vane2See the rain come falling down, falling down, falling down

See the rain come falling down on this rainy day.

See the snow come floating down, floating down, floating down

See the snow come floating down on a snowy day.

Feel the way the wind does blow, wind does blow, wind does blow.

Feel the way the wind does blow on this windy day.

Bringing Nature Inside for Storytime

As children’s lives become more and more defined by technology, the effects can be far-reaching. Richard Louv describes it as “nature deficit disorder” in his book, Last Child in the Woods, which presents recent research showing that lack of experience with nature is linked to higher rates of obesity, attention disorders, and depression.

In addition, we all know that young children learn through their senses. So if you’re going to talk about an apple, a young child will only truly understand if he can see, touch, and maybe even taste that apple! Combat nature deficiency disorder and bring your storytime attendees and full-sensory experience with these idea for bring nature in:

1) Incorporate natural seasonal objects into a prop story.

For example, in our “Squirrely Squirrels” Storytime Theme, our original prop story, “Sammy Squirrel” uses acorns.

2) Choose a nature craft.

Make berry ink, just like the pioneers did! Find a simple recipe here.

3) Use natural props to bring a book to life.

For example, you could pass out real autumn leaves for kids to crinkle as you read an autumn book like The Leaves on the Trees by Thom Wiley. (Yes it might get messy, but that’s nothing that a vacuum cleaner can’t take care of!)

4) Explore nature through books.

Lindsay Barrett George has created a wonderful collection of books that explore nature. For a fall theme, check out, In the Woods: Who’s Been Here? As Cammy and William walk through the woods on an autumn afternoon, they find an empty nest, feathers and more, with each discovery prompting them to ask, “Who’s been here?” Use real natural objects throughout the story to simulate interest and understanding.

5) Set up a smelly scavenger hunt:

Follow up a book like Nosy Rosie by Holly Keller or Sammy Skunk’s Super Sniffer by Barbara DeRubertis by having kids use their noses to find aromatic natural objects hidden around the storytime room. (Some suggestions: a basil or rosemary plant, roses, oranges, cinnamon sticks.) See if the kids can identify the items by smell.

6) Try mud painting!

Check out this great site for ideas.

7) Take storytime outside!

If you’ve got a good place for it, take the kids outside for a nature walk, a story or a whole storytime!
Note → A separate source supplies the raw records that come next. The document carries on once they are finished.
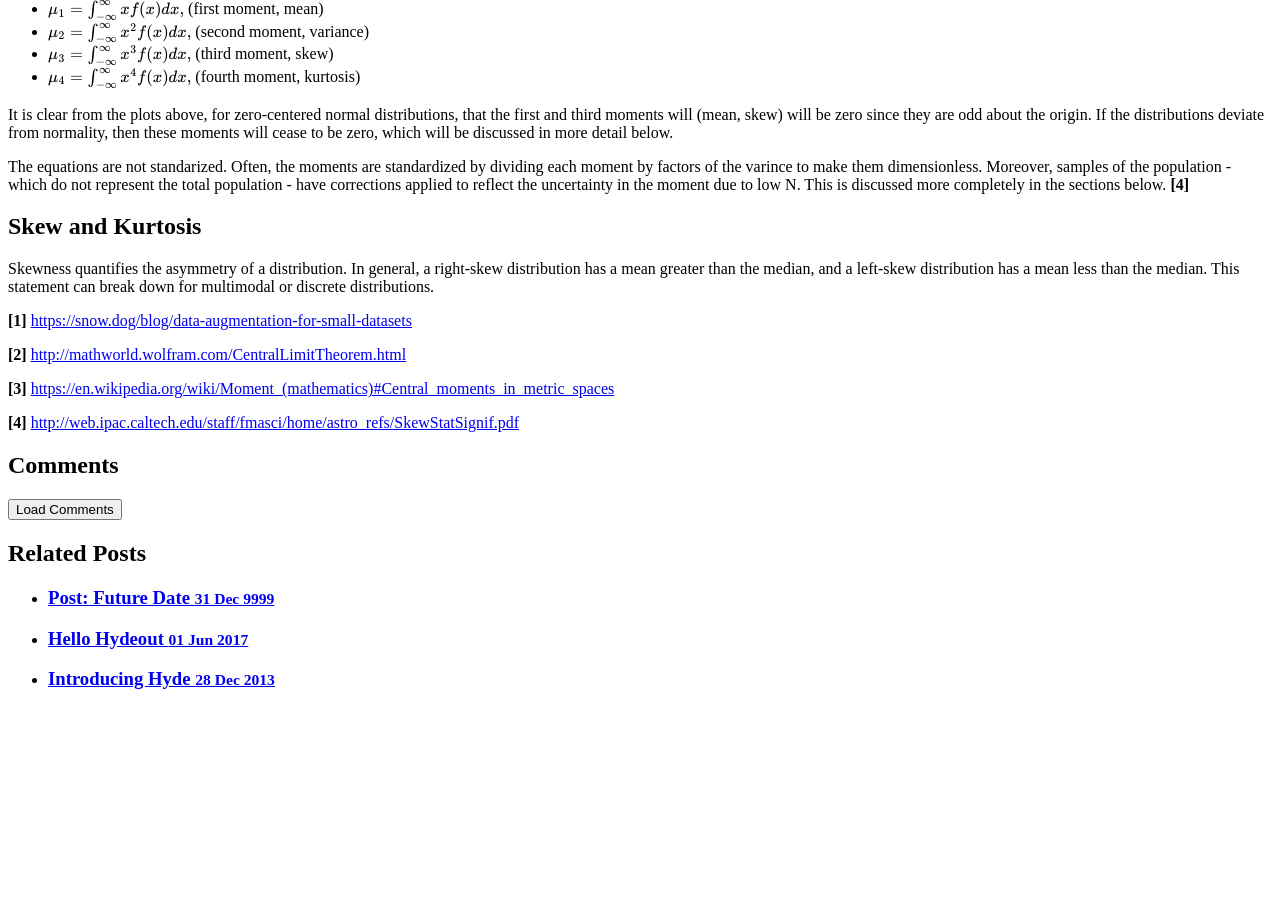
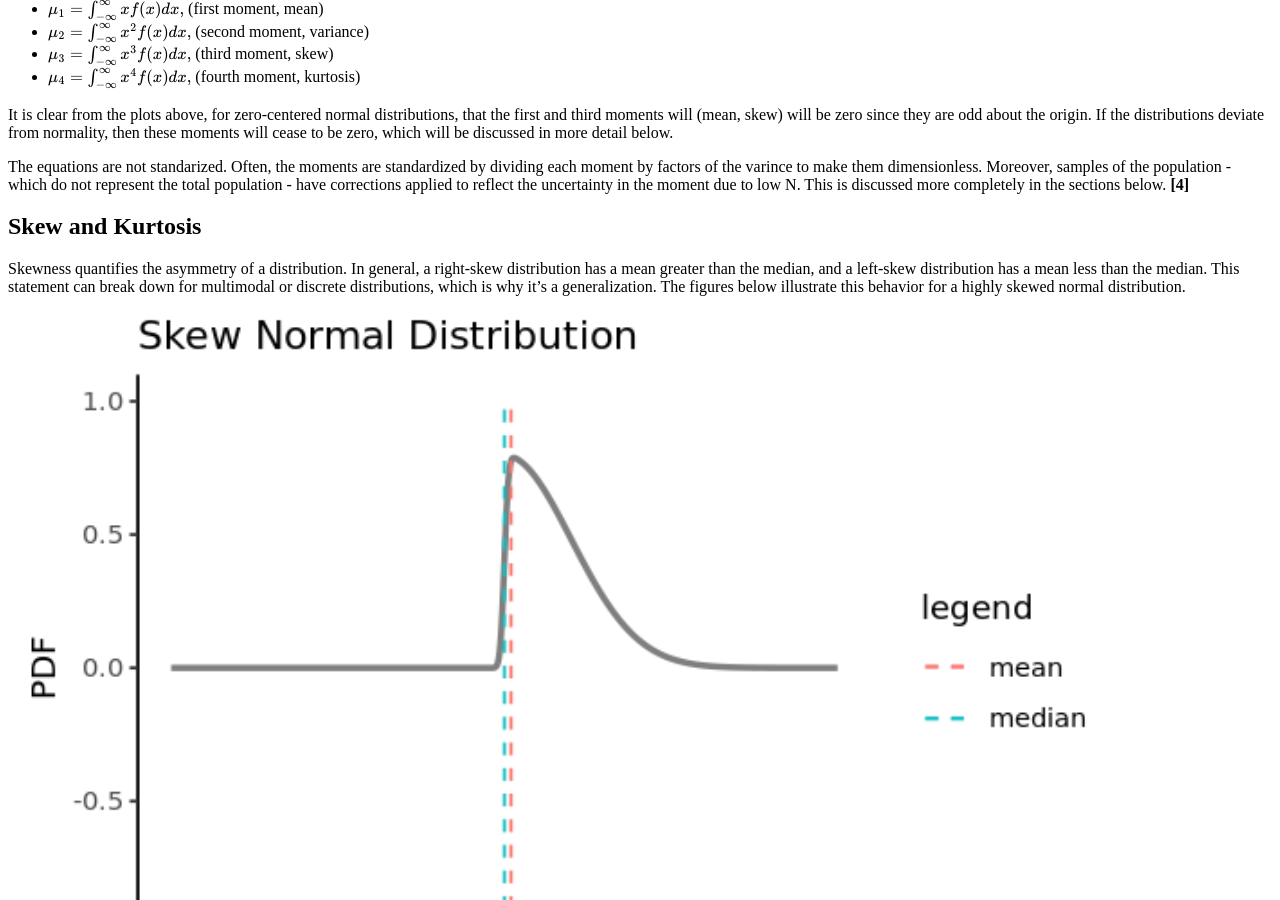
Before and after one commit to jtutmaher/jtutmaher.github.io, a Jekyll site: the page built from _posts/2019-06-10-introduction-to-basic-statistics.md, in a window 1280 px wide and 900 px high, scrolled down 2742 px. Built offline with Jekyll 4.4.1, drawn with Linux system fonts in a browser that asks for light colours; formulas are drawn with MathJax 3; before the commit the page ends 3451 px from its top, so only the background shows below that.

Commit message:
updates to skewness section

```diff
--- a/_posts/2019-06-10-introduction-to-basic-statistics.md
+++ b/_posts/2019-06-10-introduction-to-basic-statistics.md
@@ -84,7 +84,15 @@ The equations are not standarized. Often, the moments are standardized by dividi
 
 ## Skew and Kurtosis
 
-Skewness quantifies the asymmetry of a distribution. In general, a right-skew distribution has a mean greater than the median, and a left-skew distribution has a mean less than the median. This statement can break down for multimodal or discrete distributions.
+Skewness quantifies the asymmetry of a distribution. In general, a right-skew distribution has a mean greater than the median, and a left-skew distribution has a mean less than the median. This statement can break down for multimodal or discrete distributions, which is why it's a generalization. The figures below illustrate this behavior for a highly skewed normal distribution.
+
+![SkewNormal](https://raw.githubusercontent.com/jtutmaher/jtutmaher.github.io/master/_screenshots/skew_normal.png?raw=true)
+
+![SkewNormalMoments](https://raw.githubusercontent.com/jtutmaher/jtutmaher.github.io/master/_screenshots/skew_normal_third_moment.png?raw=true)
+
+
+
+
 
 
 
```
Also changed, not shown: _screenshots/skew_normal.png (added), _screenshots/skew_normal_third_moment.png (added).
Make sure you plan lots of movement activities to keep kids engaged, as it’s harder for young children to pay attention to a book when there are so many novel sights competing for their attention.